A foolish housekeeping mistake ended up costing the life of a beloved giant panda at the Jinan Zoo in China last week. Zoo staff were disinfecting an area that shared a ventilation system with the enclosure for Quan Quan, a 21-year-old panda that had given birth to seven cubs, earning her the title of "heroic mother." Toxic fumes from the cleaning job caused her lungs to collapse.
Tragic accidents can befall animals in any setting — at a zoo, in a forest. But there is a special responsibility due to animals when humans hold them in captivity. (Quan Quan was born in the wild.) This most recent panda death serves as a reminder that the highly endangered animal's best chance of long-term survival comes not from zoos but from extensive environmental stewardship.
China has done an admirable job on that in recent years. It has created 40 large preserves for pandas and heightened its patrols of those areas to protect the animals against poachers. In the late 1990s, it prohibited logging in the pandas' habitat. The number of pandas in the wild appears to have risen from a low of about 1,000 in 1990 to more than 2,000, according to the World Wildlife Fund, though some of that might be the result of better counting.
At the same time that Quan Quan was poisoned, the Wolong Panda Protection and Research Center in Sichuan province was releasing four pregnant pandas into a tightly controlled woodland area, in the hopes that their offspring will have a "natural" upbringing and learn to fend for themselves in the wild. The pandas will be closely monitored by surveillance cameras; the staff might artificially introduce the sights and smells of predators.
If it works, this would be the first successful reintroduction of pandas to the wild; a previous attempt ended in the panda's death. A more effective strategy entails preserving interconnected stretches of natural habitat for giant pandas. Environmental advocates are lobbying for wildlife corridors to connect the many panda preserves; so far, China is responding too slowly. Combating global warming could also prove crucial to saving pandas, which live within a particular environmental niche and eat bamboo almost exclusively. Scientists worry that with climate change, bamboo will die off in some areas and sprout up in others where preserves are impractical.

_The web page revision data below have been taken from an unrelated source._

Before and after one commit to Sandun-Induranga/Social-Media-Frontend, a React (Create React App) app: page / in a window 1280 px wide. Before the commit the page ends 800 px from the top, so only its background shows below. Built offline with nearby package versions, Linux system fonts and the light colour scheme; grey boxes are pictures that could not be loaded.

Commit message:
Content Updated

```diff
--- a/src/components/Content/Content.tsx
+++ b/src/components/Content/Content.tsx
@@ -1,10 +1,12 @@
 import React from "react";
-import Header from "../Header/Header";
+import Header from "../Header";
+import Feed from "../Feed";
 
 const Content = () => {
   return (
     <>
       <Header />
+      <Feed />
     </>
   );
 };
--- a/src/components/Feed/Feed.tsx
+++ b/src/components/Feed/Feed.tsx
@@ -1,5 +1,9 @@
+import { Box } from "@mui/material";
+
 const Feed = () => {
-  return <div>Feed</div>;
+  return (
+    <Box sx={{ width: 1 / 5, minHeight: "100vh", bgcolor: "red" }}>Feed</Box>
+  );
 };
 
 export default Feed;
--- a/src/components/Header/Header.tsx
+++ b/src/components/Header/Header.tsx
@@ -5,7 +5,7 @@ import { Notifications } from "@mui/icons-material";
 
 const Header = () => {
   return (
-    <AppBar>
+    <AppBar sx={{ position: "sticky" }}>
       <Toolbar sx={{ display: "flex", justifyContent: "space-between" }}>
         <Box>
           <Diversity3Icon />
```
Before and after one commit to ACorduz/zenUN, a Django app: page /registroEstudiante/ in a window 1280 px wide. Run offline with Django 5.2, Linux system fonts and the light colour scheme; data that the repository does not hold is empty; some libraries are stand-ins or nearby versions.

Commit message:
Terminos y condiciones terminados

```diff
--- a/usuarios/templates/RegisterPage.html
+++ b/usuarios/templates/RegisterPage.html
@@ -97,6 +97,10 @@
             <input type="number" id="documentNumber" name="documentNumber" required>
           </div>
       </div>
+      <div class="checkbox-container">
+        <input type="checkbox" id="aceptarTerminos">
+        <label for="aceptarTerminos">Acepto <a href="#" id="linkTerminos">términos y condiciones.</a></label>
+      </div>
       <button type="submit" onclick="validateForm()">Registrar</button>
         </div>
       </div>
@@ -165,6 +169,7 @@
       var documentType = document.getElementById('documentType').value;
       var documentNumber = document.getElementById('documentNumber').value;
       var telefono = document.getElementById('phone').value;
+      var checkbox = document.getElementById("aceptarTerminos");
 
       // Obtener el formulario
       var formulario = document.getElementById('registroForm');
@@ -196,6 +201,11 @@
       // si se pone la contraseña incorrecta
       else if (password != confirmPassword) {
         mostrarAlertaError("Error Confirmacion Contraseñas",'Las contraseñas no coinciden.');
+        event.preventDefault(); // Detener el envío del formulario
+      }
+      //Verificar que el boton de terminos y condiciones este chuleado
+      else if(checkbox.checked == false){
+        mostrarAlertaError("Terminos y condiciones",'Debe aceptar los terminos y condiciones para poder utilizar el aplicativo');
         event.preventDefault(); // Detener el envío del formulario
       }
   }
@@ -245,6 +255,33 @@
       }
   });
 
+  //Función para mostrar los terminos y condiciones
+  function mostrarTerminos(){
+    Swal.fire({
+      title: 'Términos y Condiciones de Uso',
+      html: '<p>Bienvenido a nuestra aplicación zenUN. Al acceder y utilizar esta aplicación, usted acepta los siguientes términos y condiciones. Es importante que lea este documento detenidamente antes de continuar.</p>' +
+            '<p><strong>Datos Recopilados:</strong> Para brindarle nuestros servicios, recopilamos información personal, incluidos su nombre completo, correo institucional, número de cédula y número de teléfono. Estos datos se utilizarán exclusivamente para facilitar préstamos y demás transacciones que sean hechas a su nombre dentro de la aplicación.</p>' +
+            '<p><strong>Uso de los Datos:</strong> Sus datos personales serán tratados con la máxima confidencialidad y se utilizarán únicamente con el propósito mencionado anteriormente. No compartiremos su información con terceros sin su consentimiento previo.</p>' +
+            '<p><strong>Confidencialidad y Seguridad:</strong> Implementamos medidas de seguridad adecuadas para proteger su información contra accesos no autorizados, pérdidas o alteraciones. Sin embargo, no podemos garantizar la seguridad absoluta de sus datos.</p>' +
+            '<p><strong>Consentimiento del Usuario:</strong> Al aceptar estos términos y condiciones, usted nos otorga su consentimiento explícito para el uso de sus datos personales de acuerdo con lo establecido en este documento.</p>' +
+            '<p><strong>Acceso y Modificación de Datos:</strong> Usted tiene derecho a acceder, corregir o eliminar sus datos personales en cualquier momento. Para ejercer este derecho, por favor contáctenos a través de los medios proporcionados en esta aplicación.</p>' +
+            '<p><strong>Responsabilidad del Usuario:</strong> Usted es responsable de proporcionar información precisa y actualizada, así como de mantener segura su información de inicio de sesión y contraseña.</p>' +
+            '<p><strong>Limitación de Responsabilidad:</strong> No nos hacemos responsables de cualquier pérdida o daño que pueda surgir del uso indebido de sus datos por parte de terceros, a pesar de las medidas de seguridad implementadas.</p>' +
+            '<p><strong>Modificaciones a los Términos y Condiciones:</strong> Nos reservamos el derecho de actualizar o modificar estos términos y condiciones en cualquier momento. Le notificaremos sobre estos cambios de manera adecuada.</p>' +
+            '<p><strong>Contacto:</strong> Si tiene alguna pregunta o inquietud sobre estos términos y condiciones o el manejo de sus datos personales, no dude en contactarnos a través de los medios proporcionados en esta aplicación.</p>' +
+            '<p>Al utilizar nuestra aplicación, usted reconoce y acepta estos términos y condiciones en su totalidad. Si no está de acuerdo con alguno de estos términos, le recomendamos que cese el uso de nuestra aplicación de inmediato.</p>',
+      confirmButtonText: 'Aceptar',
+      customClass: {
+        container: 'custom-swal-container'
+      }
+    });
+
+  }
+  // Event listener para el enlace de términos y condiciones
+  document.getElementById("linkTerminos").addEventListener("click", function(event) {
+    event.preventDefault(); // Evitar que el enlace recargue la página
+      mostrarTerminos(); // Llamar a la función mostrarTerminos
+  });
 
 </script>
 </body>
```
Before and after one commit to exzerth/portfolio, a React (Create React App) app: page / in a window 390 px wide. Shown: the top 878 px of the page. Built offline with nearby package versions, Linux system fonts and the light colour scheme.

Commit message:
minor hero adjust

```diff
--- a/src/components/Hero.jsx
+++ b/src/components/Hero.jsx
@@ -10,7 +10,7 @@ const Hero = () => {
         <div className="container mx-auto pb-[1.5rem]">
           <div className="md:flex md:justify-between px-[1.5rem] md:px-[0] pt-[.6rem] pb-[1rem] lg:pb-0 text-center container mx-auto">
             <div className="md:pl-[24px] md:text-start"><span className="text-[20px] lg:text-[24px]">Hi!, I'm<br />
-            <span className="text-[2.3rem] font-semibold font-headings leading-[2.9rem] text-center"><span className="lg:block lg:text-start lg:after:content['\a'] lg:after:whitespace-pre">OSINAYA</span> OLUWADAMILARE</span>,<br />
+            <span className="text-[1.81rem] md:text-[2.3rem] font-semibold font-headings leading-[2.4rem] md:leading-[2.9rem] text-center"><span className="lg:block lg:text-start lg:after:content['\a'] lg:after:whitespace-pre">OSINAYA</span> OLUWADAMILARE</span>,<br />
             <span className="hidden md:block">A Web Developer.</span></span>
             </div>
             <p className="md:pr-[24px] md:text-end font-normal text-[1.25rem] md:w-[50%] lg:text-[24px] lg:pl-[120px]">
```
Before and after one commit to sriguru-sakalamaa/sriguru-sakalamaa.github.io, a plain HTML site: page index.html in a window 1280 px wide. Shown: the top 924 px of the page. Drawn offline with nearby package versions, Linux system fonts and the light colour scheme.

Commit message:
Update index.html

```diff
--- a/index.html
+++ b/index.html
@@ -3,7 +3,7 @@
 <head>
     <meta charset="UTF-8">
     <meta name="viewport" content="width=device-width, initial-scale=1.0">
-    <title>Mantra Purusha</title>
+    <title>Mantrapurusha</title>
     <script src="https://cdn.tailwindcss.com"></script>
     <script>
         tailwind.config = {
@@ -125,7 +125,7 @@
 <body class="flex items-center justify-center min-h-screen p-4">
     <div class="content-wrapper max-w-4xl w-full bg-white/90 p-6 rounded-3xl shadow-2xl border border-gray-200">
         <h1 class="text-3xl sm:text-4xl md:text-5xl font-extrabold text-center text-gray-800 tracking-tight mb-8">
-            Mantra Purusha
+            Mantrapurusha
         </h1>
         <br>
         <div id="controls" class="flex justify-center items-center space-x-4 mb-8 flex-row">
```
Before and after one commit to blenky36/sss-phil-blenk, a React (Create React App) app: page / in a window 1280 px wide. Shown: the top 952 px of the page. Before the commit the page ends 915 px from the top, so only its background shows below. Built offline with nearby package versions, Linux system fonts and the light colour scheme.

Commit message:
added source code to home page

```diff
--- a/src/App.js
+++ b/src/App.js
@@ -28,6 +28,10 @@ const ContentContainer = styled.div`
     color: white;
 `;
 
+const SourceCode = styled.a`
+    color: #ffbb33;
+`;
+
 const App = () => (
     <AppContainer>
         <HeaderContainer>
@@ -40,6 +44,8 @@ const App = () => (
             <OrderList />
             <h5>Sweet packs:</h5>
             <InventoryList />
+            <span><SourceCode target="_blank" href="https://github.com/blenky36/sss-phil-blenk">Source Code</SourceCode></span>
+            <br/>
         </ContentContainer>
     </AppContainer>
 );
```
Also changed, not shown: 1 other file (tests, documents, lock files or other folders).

Zoos seemed the only hope during the 1990s, when the panda population was declining precipitously in the wild, tipped by habitat destruction and poaching as well as by nature. A mass flowering of bamboo led to the subsequent die-off of the plants, the pandas' chief food source. But now scientists know more about pandas and what they need. As with so many other forms of wildlife, saving them is inextricably tied to preserving the natural world that we humans were too slow to fully appreciate.